i2e, the Polytechnic Institute of New York University (NYU-Poly) philosophy of invention, innovation, and entrepreneurship, has been around for a very long time. Innovation and invention abound in school: students find better ways to conduct lab work, pore over ideas for patents, and research emerging technologies. But the path to entrepreneurship is less obvious. The NYU-Poly Entrepreneurship and Innovation Association (EIA) is trying to change that.
Recently, EIA hosted a Teamhunt Kick-off Event. Billed as “speed dating for builder and thinkers." The event buzzed with energy. Undergraduate, graduate, and former students as well as people working around New York City flooded the room. Those with potential startup ideas were given beads and those willing to collaborate were given color-coded stickers (I chose orange as an engineer). Even before the event officially started, the entire room was alive with introductions, idea sharing, and networking.
At the beginning of the meeting, advisor and founder of EIA, Steve Kuyan moved around the room, talking to one person after the other, workshopping ideas, and encouraging people to sit with others they might not know. “Few generations before had the potential to make the same impact on society as this one, utilize your time at NYU-Poly and take advantage of resources like EIA,” Kuyan told the attendees at the beginning of the meeting.
The idea that everyone has an idea worth exploring was a recurring theme at the event. Ali Al-Ebrahim, president of EIA, also explored the idea that the failure of a startup is not a failure in the classic sense. As Ali eloquently said, “If your startup does not work out, instead of simply being a failure, with a startup you have gained valuable experience.”
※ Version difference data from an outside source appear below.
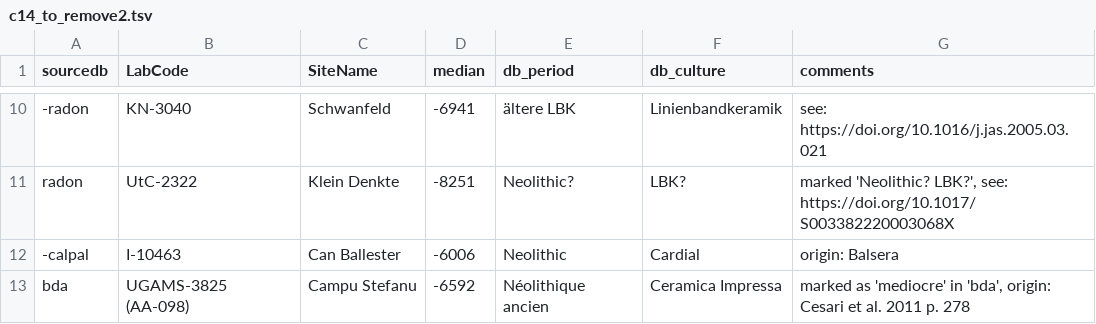
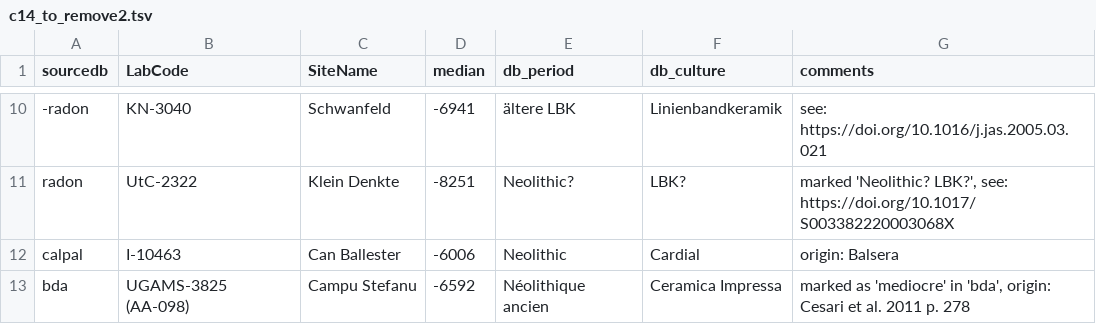
Before and after one commit to zoometh/neonet, a TSV file: inst/extdata/c14_to_remove2.tsv, drawn as a sheet; only a part is shown, gaps mark what is left out; the diff names each change by its address in the sheet, - before the commit and + after, or states it on an @@ line.

Commit message:
c14 to remove 2

```diff
--- a/inst/extdata/c14_to_remove2.tsv
+++ b/inst/extdata/c14_to_remove2.tsv
-A12 (sourcedb): -calpal
+A12 (sourcedb): calpal
```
“There are three types of people,” Ali joked, “People who have ideas, but don’t know where to start, people who are excited to try something, but have no ideas, and the most common type of people at NYU-Poly, people who have no idea where they are. EIA targets all of these people.” The focus of EIA is teaching entrepreneurship as a skillset. The founders and members all agree that EIA gives students the opportunity to make use of the resources provided to them by Poly.
EIA will also host a series of classes throughout this year for students interested in entrepreneurship. The topics will cover everything from how to find time to run a company while juggling schoolwork to prototyping potential ideas. Each of the classes and steps funnel startups into the annual Inno/Vention Competition.
By providing a forum for students from various backgrounds and areas of interest who are all interested in exploring the next big thing, EIA has done something no class at NYU-Poly ever could; they have found a way for students to realize the full potential of their ideas while still in school.
For more information about EIA, click here.